41. I'm a freshman in the program. What courses should I be taking? First year chemistry, biology, and calculus are good courses to complete in your freshman year. If the load is too rigorous hold the chemistry, because the Chemistry department offers the freshman level courses in the summer, but keep in mind that it is a pre-requisite for later courses. If you cannot take summer school hold the biology (but the pre-req issue still holds). If you do not meet the pre-requisites for calculus take college algebra and pre-calc if necessary. Then fill in the rest of your course schedule with a general ed or elective of your choice. See the next question for more information.
42. What general education or electives should I take? As a university student you should receive a universal education, meaning an education that gives you a founding breadth of knowledge to support your life and existence after you graduate. Therefore you should choose which general education or elective courses to take. Your advisor may occasionally recommend a course, but she prefers that you read through the catalog and search each semester's schedule of classes to find appropriate courses for your interests.
43. The online course schedule is difficult to browse. Is there another way to learn about the variety of courses offered for my elective choices? Browse through the catalog in your freshman year to familiarize yourself with the types of courses offered. The second step is to obtain each semester's course offerings from the individual departments you are interested in. Anthropology, for example, produces an online and paper brochure of its course offerings each semester during the previous enrollment period.
44. What concerns should I have if I double major? Double majors in another science major or program (e.g., pre-medical, chemistry, biology, biological anthropology) will have the fewest difficulties as far as increased class load. Many of the courses can be applied to both majors with no conflict. Humanities double major, commonly with Criminal Justice, offer a greater challenge because the curricula do not overlap as much. You may want to allow yourself a 5th year to graduate if you have a humanities double major with forensic science.
45. I'm a CJ double major. Which courses apply doubly? The answer to this question keeps changing, so please consult the catalog under which you entered. In the past, CJ 210 Intro to Policing, CJ 342 Law for Criminal Procedure and SOC 326 Sociological Statistics could be applied to both the CJ and FS majors. HOWEVER, ANTH 345 Forensic Science and CJ 352 Criminal Investigation MAY NOT be doubly applied.
46. I have a CJ minor.
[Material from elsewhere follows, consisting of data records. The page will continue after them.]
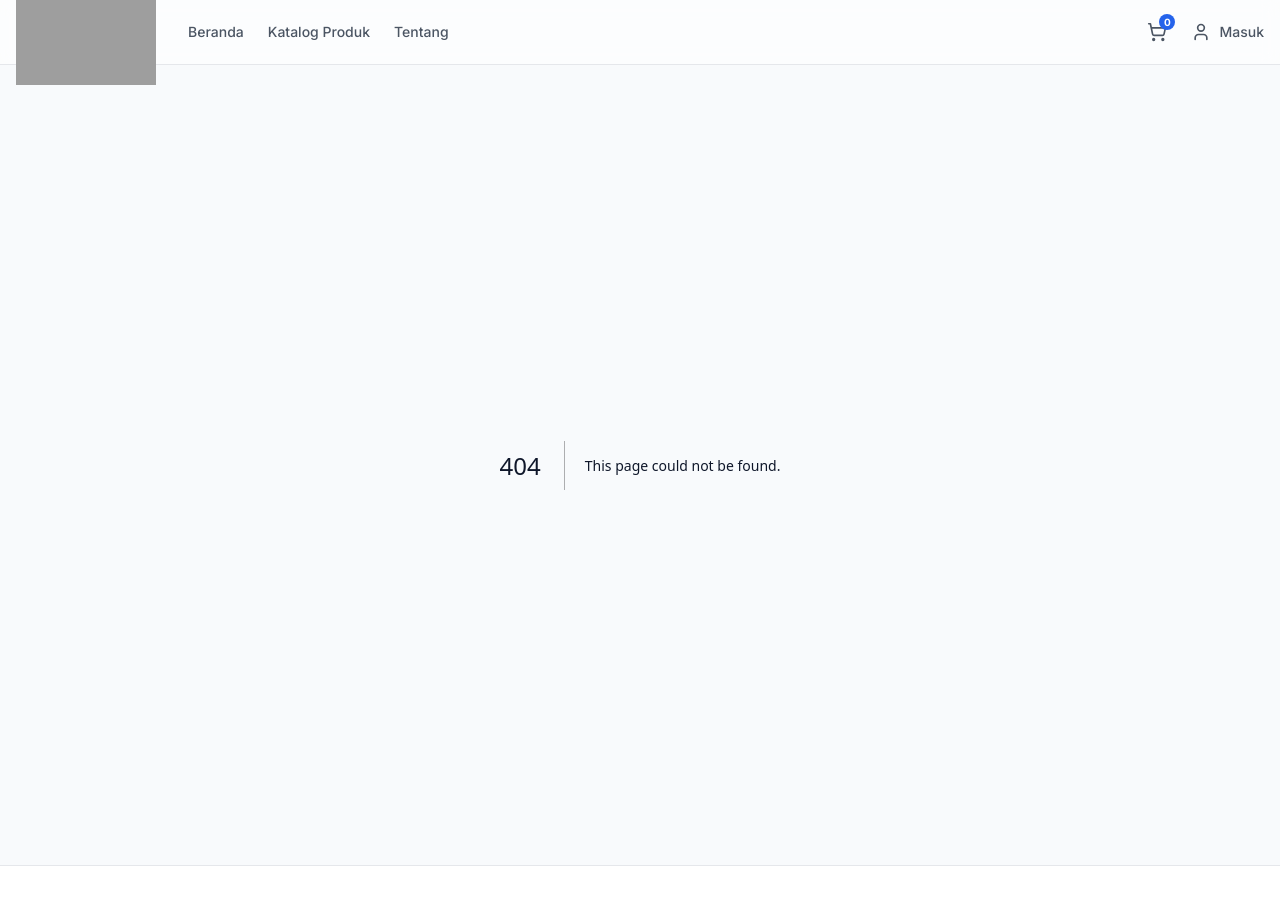
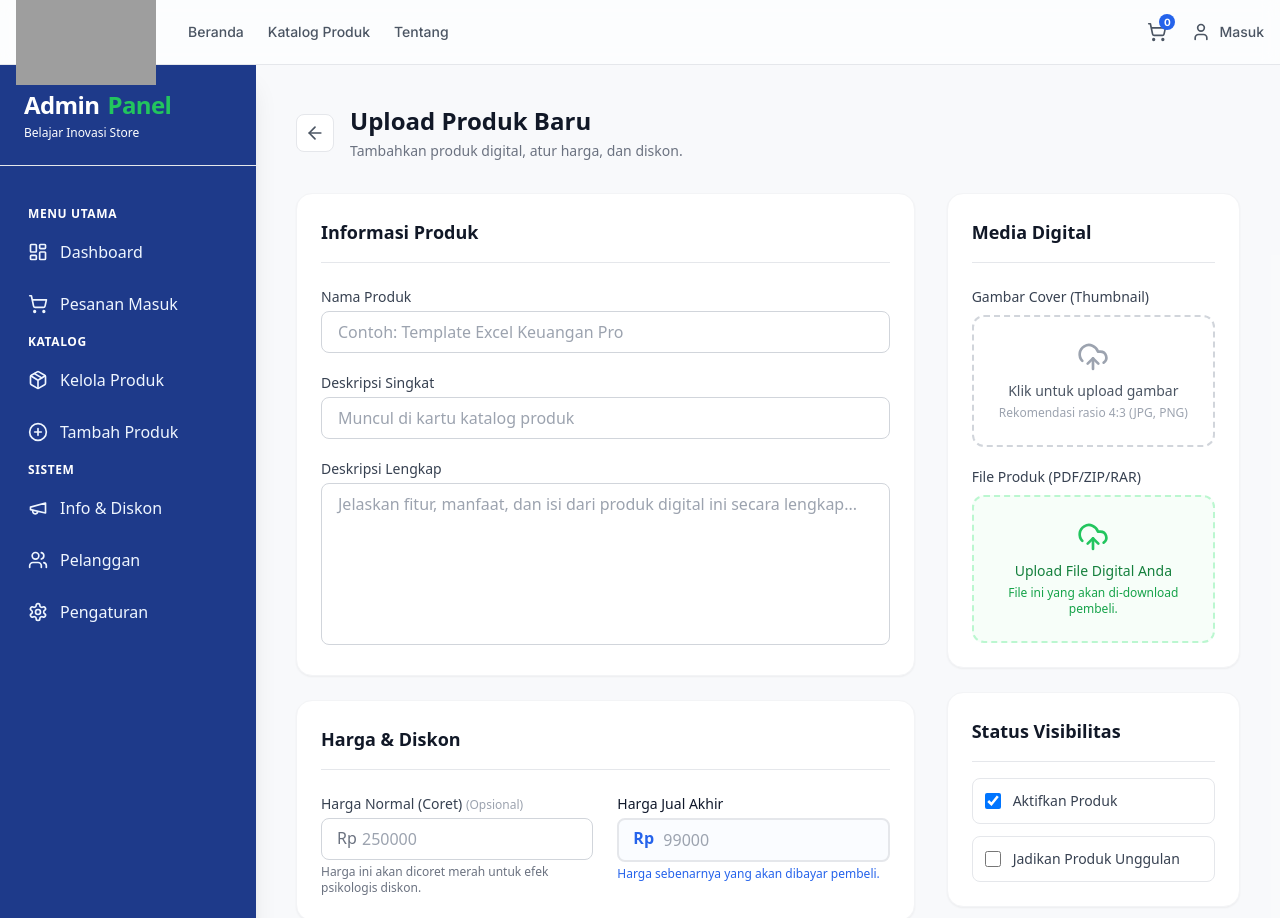
Before and after one commit to suwanto-belajarinovasi/toko, a Next.js app: page /admin/products/new in a window 1280 px wide. Before the commit this address had no page. Shown: the top 918 px of the page. Built offline with nearby package versions, Linux system fonts and the light colour scheme; grey boxes are pictures that could not be loaded.

Commit message:
Create New Product Page with form and upload options

```diff
--- /dev/null
+++ b/src/app/(admin)/admin/products/new/page.tsx
@@ -0,0 +1,158 @@
+"use client";
+
+import { useState } from "react";
+import { Button } from "@/components/ui/button";
+import { UploadCloud, Save, ArrowLeft } from "lucide-react";
+import Link from "next/link";
+// import { createProduct } from "@/app/actions/admin"; // Akan dibuat di langkah 4
+
+export default function NewProductPage() {
+  const [isLoading, setIsLoading] = useState(false);
+
+  const handleSubmit = async (e: React.FormEvent<HTMLFormElement>) => {
+    e.preventDefault();
+    setIsLoading(true);
+    // Logika form submit ke server action akan disambungkan di sini
+    setTimeout(() => {
+      alert("Produk berhasil disimpan!");
+      setIsLoading(false);
+    }, 1000);
+  };
+
+  return (
+    <div>
+      <div className="flex items-center gap-4 mb-8">
+        <Link href="/admin/products" className="p-2 bg-white border border-gray-200 rounded-lg hover:bg-gray-50 text-gray-600 transition-colors">
+          <ArrowLeft className="w-5 h-5" />
+        </Link>
+        <div>
+          <h1 className="text-2xl font-bold text-gray-900">Upload Produk Baru</h1>
+          <p className="text-sm text-gray-500 mt-1">Tambahkan produk digital, atur harga, dan diskon.</p>
+        </div>
+      </div>
+
+      <form onSubmit={handleSubmit} className="grid grid-cols-1 lg:grid-cols-3 gap-8">
+        {/* Kolom Kiri: Informasi Dasar */}
+        <div className="lg:col-span-2 space-y-6">
+          <div className="bg-white p-6 rounded-2xl border border-gray-100 shadow-sm">
+            <h2 className="text-lg font-bold text-gray-900 mb-6 border-b pb-4">Informasi Produk</h2>
+
+            <div className="space-y-5">
+              <div>
+                <label className="block text-sm font-medium text-gray-700 mb-1">Nama Produk</label>
+                <input
+                  type="text"
+                  required
+                  className="w-full px-4 py-2 border border-gray-300 rounded-lg focus:ring-2 focus:ring-brand-500 outline-none transition-shadow"
+                  placeholder="Contoh: Template Excel Keuangan Pro"
+                />
+              </div>
+
+              <div>
+                <label className="block text-sm font-medium text-gray-700 mb-1">Deskripsi Singkat</label>
+                <input
+                  type="text"
+                  className="w-full px-4 py-2 border border-gray-300 rounded-lg focus:ring-2 focus:ring-brand-500 outline-none transition-shadow"
+                  placeholder="Muncul di kartu katalog produk"
+                />
+              </div>
+
+              <div>
+                <label className="block text-sm font-medium text-gray-700 mb-1">Deskripsi Lengkap</label>
+                <textarea
+                  rows={6}
+                  required
+                  className="w-full px-4 py-2 border border-gray-300 rounded-lg focus:ring-2 focus:ring-brand-500 outline-none transition-shadow resize-none"
+                  placeholder="Jelaskan fitur, manfaat, dan isi dari produk digital ini secara lengkap..."
+                />
+              </div>
+            </div>
+          </div>
+
+          <div className="bg-white p-6 rounded-2xl border border-gray-100 shadow-sm">
+            <h2 className="text-lg font-bold text-gray-900 mb-6 border-b pb-4">Harga & Diskon</h2>
+
+            <div className="grid grid-cols-1 md:grid-cols-2 gap-6">
+              <div>
+                <label className="block text-sm font-medium text-gray-700 mb-1">
+                  Harga Normal (Coret) <span className="text-xs text-gray-400 font-normal">(Opsional)</span>
+                </label>
+                <div className="relative">
+                  <span className="absolute left-4 top-2 text-gray-500 font-medium">Rp</span>
+                  <input
+                    type="number"
+                    className="w-full pl-10 pr-4 py-2 border border-gray-300 rounded-lg focus:ring-2 focus:ring-brand-500 outline-none"
+                    placeholder="250000"
+                  />
+                </div>
+                <p className="text-xs text-gray-500 mt-1">Harga ini akan dicoret merah untuk efek psikologis diskon.</p>
+              </div>
+
+              <div>
+                <label className="block text-sm font-medium text-brand-700 mb-1">Harga Jual Akhir</label>
+                <div className="relative">
+                  <span className="absolute left-4 top-2 text-brand-600 font-bold">Rp</span>
+                  <input
+                    type="number"
+                    required
+                    className="w-full pl-11 pr-4 py-2 border-2 border-brand-200 rounded-lg focus:ring-2 focus:ring-brand-500 outline-none bg-brand-50/30"
+                    placeholder="99000"
+                  />
+                </div>
+                <p className="text-xs text-brand-600 mt-1">Harga sebenarnya yang akan dibayar pembeli.</p>
+              </div>
+            </div>
+          </div>
+        </div>
+
+        {/* Kolom Kanan: Media & Status */}
+        <div className="space-y-6">
+          <div className="bg-white p-6 rounded-2xl border border-gray-100 shadow-sm">
+            <h2 className="text-lg font-bold text-gray-900 mb-6 border-b pb-4">Media Digital</h2>
+
+            <div className="space-y-5">
+              <div>
+                <label className="block text-sm font-medium text-gray-700 mb-2">Gambar Cover (Thumbnail)</label>
+                <div className="border-2 border-dashed border-gray-300 rounded-xl p-6 flex flex-col items-center justify-center text-center hover:bg-gray-50 transition-colors cursor-pointer group">
+                  <UploadCloud className="w-8 h-8 text-gray-400 group-hover:text-brand-500 mb-2" />
+                  <span className="text-sm font-medium text-gray-600">Klik untuk upload gambar</span>
+                  <span className="text-xs text-gray-400 mt-1">Rekomendasi rasio 4:3 (JPG, PNG)</span>
+                </div>
+              </div>
+
+              <div>
+                <label className="block text-sm font-medium text-gray-700 mb-2">File Produk (PDF/ZIP/RAR)</label>
+                <div className="border-2 border-dashed border-green-200 bg-green-50/50 rounded-xl p-6 flex flex-col items-center justify-center text-center hover:bg-green-50 transition-colors cursor-pointer group">
+                  <UploadCloud className="w-8 h-8 text-green-500 mb-2" />
+                  <span className="text-sm font-medium text-green-700">Upload File Digital Anda</span>
+                  <span className="text-xs text-green-600 mt-1">File ini yang akan di-download pembeli.</span>
+                </div>
+              </div>
+            </div>
+          </div>
+
+          <div className="bg-white p-6 rounded-2xl border border-gray-100 shadow-sm">
+            <h2 className="text-lg font-bold text-gray-900 mb-4 border-b pb-4">Status Visibilitas</h2>
+
+            <div className="space-y-3">
+              <label className="flex items-center gap-3 p-3 border border-gray-200 rounded-lg cursor-pointer hover:bg-gray-50">
+                <input type="checkbox" className="w-4 h-4 text-brand-600 rounded border-gray-300 focus:ring-brand-500" defaultChecked />
+                <span className="text-sm font-medium text-gray-700">Aktifkan Produk</span>
+              </label>
+
+              <label className="flex items-center gap-3 p-3 border border-gray-200 rounded-lg cursor-pointer hover:bg-gray-50">
+                <input type="checkbox" className="w-4 h-4 text-brand-600 rounded border-gray-300 focus:ring-brand-500" />
+                <span className="text-sm font-medium text-gray-700">Jadikan Produk Unggulan</span>
+              </label>
+            </div>
+          </div>
+
+          <Button type="submit" size="lg" className="w-full gap-2 text-base h-12 shadow-md" disabled={isLoading}>
+            <Save className="w-5 h-5" />
+            {isLoading ? "Menyimpan..." : "Simpan & Publikasikan"}
+          </Button>
+        </div>
+      </form>
+    </div>
+  );
+}
```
Which courses apply doubly? The answer to this question keeps changing, so please consult the catalog under which you entered. In the past, CJ 210 and 342 could be applied doubly. HOWEVER, ANTH 345 Forensic Science and CJ 352 Criminal Investigation MAY NOT be doubly applied.
47. My psychology (or other) major requires a different statistics course (or other course) from those in the FS major. Will it apply to the FS major? Psych Stats will satisfy the statistics requirement for the FS major. For other courses you need to see the director for approval. Have a syllabus for the course ready when you make your petition.
*To indicate where opinions occur in this FAQ. The opinions in this FAQ are those of Dr. Stubblefield and may or may not be shared by UND, forensic science students, or other forensic professionals.